● **Your goal**: The response must contain every line below in which "frame" appears.

● **Data records**:
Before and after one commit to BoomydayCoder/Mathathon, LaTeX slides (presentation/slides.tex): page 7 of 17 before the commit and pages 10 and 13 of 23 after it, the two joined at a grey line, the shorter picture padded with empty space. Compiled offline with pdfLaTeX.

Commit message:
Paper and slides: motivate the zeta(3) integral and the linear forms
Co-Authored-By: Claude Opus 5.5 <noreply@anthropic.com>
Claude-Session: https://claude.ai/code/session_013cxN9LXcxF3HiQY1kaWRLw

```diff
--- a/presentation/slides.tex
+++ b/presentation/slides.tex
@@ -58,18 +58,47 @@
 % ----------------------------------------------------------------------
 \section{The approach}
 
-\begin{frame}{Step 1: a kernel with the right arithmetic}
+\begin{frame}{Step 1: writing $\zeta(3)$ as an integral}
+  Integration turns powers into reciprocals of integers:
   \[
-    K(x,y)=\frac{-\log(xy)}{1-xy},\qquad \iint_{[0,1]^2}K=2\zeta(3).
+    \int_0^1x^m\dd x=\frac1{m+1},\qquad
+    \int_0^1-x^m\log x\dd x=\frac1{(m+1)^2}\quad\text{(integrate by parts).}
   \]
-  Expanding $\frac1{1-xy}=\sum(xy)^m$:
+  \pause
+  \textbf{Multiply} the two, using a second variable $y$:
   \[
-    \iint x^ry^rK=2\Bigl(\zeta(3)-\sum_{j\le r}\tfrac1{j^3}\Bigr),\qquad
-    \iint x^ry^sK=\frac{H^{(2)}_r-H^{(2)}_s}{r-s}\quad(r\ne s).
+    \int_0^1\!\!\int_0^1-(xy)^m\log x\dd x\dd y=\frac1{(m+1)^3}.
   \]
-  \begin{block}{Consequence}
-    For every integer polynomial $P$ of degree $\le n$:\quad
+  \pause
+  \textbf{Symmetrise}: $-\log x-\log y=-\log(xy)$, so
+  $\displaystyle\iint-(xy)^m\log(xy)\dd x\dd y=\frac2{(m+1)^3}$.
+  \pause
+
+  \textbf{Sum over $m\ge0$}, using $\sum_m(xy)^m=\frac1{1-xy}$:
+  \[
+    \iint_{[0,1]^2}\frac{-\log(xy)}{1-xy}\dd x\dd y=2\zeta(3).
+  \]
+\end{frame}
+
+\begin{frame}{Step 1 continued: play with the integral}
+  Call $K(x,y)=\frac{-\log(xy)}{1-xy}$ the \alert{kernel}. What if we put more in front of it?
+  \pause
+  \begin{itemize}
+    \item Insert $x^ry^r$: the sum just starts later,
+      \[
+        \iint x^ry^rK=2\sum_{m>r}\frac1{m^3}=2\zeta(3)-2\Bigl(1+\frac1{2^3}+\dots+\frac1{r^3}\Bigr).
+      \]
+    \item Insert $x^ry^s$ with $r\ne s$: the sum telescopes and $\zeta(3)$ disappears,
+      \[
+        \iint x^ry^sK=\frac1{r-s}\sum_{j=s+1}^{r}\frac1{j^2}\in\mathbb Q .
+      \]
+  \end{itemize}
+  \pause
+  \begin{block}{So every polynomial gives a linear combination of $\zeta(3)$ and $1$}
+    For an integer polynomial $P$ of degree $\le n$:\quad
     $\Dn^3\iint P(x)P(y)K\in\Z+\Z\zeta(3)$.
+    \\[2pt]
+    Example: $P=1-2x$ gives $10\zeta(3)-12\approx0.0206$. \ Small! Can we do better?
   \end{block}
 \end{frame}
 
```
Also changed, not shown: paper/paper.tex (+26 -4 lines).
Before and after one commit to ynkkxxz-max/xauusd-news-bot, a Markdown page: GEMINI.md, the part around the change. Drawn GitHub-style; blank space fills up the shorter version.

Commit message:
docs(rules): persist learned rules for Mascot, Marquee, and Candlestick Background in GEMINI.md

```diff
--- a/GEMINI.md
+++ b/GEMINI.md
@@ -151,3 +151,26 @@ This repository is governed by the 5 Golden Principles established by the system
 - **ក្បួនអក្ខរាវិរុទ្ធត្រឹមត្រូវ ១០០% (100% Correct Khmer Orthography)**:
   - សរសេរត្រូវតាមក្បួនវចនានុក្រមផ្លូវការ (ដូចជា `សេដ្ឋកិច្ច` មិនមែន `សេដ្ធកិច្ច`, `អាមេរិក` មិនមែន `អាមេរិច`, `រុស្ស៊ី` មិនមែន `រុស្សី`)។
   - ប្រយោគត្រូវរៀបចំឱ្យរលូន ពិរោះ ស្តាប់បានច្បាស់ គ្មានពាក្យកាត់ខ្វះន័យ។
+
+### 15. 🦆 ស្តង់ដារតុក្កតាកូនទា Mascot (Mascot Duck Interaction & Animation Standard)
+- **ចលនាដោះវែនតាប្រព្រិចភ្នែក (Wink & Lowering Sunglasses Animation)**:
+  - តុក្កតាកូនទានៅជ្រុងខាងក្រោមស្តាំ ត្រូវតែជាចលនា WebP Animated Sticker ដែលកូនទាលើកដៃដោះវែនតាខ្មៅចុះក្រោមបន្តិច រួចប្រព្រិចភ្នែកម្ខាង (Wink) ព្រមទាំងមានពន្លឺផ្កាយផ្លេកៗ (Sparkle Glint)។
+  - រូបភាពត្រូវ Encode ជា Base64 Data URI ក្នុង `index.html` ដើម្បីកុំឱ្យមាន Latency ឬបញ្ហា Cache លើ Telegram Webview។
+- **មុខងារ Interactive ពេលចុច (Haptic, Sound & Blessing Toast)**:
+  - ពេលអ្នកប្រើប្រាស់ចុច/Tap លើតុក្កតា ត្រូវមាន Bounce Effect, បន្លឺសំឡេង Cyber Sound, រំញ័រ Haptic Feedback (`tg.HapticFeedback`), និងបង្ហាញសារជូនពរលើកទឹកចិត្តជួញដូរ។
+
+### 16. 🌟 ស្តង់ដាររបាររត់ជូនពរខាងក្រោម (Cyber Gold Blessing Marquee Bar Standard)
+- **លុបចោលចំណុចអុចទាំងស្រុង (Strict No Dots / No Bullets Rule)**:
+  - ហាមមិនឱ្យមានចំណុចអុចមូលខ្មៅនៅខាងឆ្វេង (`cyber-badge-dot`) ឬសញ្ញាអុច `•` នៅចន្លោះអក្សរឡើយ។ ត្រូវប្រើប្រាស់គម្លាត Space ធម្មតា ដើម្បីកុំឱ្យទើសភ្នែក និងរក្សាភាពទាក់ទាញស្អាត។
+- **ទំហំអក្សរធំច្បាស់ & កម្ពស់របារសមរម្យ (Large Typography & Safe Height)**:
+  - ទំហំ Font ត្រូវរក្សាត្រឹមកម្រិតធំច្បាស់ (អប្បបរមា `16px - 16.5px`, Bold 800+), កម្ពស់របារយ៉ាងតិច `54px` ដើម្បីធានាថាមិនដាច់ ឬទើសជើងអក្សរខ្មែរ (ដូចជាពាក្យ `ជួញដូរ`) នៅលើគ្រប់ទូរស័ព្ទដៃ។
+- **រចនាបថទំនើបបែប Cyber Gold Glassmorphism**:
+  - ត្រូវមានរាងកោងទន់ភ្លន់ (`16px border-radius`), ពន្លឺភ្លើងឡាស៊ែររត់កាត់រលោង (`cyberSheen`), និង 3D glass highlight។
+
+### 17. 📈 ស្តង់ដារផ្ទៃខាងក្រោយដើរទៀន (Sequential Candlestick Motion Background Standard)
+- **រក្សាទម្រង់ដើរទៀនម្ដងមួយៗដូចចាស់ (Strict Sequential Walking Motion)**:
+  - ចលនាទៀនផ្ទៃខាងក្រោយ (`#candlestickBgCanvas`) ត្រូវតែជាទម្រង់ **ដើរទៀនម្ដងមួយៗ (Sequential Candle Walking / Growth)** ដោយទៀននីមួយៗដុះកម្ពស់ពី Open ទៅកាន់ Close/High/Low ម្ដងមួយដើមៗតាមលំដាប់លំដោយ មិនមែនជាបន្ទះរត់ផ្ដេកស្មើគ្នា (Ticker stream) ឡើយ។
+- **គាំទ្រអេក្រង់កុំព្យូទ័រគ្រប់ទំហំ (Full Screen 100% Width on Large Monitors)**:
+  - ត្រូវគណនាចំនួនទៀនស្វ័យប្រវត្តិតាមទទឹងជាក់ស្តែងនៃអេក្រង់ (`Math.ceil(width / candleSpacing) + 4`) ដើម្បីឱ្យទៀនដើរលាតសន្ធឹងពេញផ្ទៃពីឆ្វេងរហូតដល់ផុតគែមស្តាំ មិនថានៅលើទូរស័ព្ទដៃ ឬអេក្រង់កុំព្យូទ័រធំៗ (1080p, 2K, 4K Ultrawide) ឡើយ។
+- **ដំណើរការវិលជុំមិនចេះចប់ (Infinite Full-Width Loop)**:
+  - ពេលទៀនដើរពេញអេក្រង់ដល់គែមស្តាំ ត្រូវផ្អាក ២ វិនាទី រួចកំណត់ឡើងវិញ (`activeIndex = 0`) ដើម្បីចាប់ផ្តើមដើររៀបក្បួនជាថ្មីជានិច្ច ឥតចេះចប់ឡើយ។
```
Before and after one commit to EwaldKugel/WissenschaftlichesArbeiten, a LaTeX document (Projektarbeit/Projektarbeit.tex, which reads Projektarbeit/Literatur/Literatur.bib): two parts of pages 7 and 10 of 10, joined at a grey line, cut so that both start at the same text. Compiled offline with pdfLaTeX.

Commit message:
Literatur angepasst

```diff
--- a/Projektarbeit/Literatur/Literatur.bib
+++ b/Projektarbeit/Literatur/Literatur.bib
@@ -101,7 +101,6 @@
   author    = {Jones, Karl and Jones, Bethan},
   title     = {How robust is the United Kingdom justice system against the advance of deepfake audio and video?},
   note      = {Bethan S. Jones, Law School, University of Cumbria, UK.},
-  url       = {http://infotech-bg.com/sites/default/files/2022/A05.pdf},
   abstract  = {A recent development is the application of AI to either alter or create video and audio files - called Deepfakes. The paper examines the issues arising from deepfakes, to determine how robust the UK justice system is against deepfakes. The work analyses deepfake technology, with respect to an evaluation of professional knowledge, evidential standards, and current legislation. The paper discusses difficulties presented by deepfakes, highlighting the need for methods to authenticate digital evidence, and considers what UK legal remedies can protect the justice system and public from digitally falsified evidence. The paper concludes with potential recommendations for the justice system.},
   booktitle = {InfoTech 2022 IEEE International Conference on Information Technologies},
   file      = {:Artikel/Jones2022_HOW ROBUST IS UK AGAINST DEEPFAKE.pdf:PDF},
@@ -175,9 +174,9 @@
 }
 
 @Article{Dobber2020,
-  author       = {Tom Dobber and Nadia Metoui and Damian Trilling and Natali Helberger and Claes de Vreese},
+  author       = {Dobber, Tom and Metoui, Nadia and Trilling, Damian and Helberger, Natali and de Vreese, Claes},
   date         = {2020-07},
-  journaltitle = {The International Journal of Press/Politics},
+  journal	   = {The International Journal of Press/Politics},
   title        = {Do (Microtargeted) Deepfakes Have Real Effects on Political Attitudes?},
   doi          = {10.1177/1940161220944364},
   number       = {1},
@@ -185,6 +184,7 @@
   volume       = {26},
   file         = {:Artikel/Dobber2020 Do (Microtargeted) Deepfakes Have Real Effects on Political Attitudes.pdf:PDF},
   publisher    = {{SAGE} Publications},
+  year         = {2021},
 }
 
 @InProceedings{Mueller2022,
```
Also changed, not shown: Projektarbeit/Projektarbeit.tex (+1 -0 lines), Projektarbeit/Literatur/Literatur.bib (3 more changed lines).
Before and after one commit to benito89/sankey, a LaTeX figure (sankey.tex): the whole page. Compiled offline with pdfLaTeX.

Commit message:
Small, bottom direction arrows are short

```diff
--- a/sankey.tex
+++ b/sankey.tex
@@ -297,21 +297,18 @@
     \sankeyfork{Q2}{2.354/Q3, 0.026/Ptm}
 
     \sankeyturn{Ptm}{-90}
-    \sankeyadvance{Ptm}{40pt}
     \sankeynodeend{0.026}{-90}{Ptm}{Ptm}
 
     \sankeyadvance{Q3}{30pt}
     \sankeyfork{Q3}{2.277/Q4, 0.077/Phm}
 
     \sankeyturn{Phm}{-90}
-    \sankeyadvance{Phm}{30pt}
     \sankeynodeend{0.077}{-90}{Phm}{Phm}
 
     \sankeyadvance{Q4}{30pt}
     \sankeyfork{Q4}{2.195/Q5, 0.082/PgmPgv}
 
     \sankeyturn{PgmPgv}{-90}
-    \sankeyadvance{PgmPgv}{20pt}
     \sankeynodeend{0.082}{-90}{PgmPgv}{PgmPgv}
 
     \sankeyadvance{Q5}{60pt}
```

● **Answer for this exercise**:
-\begin{frame}{Step 1: a kernel with the right arithmetic}
+\begin{frame}{Step 1: writing $\zeta(3)$ as an integral}
+\end{frame}
+\begin{frame}{Step 1 continued: play with the integral}
 \end{frame}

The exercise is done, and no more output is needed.